Office design, since the introduction of typewriter in the early 1900's up until mid- to late 1970's remained virtually unchanged. Dedicated word processing systems such as WANG, for example, started being used in mid-seventies. This was the beginning of a period of rapid changes in office technology. PCs that from early eighties become the main tool for office workers, continue transforming offices at an ever increasing pace. And it's not over yet.
All changes in the office environment were and still are driven by advances in technology. The overwhelming impact of computers on office work has resulted in redesigning the office around, if not for, the computer. In many instances the computers have changed not only the shape of the office and the way office work is done, but it has also affected even the lifestyle of office workers.
Like many other innovations, computers generated a great deal of resistance at first. People raised concerns about the effects of radiation on everything from their eyes, to their neck, shoulders, arms and back, even to their reproductive fertility and pregnancy outcome. Headaches, eyestrain, muscular tension, and suspicious clusters of miscarriages were widely reported. However, studies which have addressed these concerns have failed to prove that any measurable radiation, no matter how minimal, has been responsible for any of the adverse effects reported.
Nevertheless, one cannot discount the increasing numbers of dissatisfied and/or injured office workers: their discomfort and health problems are very real. There is very little doubt that working with computers (with emphasis on the actual work and not the computers themselves) causes or heavily contributes to these problems.
The number of people working with computers is ever growing: some estimate that soon they will account for more than half of the working population, creating the biggest challenge for occupational health and safety. What is even more alarming is the high number of complaints about discomforts and injuries. And, against all expectations, the wider application of ergonomic principles is not dramatically alleviating the problems. This creates a new challenge to convince computer operators and, as a matter of fact, all working people that their own health and well-being depends as much, if not more, upon their own actions rather than upon the institutionalized health care system. Prevention through participation may be the right approach. In other words, "the involvement of people in planning and controlling a significant amount of their own work activities, with sufficient knowledge and power to influence both processes and outcomes in order to achieve desirable goals".

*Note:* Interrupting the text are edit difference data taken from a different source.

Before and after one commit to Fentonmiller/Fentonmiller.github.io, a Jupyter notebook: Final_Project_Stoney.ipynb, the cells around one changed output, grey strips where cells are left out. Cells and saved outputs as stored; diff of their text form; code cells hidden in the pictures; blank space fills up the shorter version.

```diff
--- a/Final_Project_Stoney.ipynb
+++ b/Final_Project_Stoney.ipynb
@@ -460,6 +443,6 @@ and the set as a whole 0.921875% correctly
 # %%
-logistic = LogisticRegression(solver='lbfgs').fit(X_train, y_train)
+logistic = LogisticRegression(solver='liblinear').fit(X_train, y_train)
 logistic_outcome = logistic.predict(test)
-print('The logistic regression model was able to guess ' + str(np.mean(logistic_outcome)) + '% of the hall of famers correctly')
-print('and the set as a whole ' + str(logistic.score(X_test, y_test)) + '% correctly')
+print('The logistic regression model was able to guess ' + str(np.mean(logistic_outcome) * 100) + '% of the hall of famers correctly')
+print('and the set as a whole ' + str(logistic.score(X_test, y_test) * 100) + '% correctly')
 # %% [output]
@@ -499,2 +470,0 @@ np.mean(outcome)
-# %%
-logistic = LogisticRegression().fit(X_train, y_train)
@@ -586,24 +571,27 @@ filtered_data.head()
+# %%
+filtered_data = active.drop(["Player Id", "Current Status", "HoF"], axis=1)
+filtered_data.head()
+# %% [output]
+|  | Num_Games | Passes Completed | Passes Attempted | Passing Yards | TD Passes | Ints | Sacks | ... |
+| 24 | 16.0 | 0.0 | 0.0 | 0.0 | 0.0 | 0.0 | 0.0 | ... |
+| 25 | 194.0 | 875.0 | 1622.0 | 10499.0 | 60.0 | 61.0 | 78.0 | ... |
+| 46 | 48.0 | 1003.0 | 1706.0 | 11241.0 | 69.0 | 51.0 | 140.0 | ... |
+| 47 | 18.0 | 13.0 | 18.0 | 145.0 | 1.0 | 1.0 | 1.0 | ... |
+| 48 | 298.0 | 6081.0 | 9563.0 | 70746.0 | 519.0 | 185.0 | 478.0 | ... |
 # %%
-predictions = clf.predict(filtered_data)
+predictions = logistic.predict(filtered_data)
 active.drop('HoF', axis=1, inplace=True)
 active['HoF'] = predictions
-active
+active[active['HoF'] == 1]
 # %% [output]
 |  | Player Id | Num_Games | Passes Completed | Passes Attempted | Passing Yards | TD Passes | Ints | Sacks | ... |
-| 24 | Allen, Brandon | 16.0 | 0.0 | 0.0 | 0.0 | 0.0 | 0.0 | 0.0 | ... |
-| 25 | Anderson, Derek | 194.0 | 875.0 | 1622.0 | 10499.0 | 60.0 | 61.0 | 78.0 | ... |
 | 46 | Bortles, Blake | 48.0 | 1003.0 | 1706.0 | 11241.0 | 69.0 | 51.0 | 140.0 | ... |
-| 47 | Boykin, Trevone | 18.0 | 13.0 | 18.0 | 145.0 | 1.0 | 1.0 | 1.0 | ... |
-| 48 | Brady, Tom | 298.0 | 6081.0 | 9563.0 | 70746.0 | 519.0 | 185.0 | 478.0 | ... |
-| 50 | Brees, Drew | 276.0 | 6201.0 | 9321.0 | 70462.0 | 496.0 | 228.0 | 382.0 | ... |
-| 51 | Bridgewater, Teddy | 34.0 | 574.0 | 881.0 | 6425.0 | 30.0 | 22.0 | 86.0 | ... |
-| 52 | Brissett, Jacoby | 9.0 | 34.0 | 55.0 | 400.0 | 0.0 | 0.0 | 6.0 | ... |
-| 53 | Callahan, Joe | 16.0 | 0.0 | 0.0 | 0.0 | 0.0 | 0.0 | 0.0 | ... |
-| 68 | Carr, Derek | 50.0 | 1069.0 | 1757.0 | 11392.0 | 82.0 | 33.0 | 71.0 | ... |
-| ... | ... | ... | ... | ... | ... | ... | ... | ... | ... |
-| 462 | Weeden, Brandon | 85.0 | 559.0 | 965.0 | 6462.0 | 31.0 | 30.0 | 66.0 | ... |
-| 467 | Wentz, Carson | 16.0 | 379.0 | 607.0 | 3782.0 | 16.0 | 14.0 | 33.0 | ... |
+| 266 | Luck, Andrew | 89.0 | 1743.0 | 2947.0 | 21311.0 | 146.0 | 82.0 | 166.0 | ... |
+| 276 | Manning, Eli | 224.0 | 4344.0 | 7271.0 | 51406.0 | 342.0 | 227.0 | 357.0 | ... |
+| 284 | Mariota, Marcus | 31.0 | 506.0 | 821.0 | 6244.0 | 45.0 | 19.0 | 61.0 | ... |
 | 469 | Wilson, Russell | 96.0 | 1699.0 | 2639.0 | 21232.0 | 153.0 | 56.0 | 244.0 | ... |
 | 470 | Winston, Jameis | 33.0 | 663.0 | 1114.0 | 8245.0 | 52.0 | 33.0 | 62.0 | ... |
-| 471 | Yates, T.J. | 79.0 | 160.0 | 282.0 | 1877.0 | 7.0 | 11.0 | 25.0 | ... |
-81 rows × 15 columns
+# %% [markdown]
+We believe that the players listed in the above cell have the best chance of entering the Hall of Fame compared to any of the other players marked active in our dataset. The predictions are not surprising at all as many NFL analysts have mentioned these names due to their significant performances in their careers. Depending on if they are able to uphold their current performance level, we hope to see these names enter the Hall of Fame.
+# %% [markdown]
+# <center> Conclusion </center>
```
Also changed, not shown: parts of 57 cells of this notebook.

Other documents listed in the Office Ergonomics Section of OSH Answers will discuss the hazards of working in computerized offices as well as how to prevent the resulting discomfort and injury.
Document last updated on July 31, 2007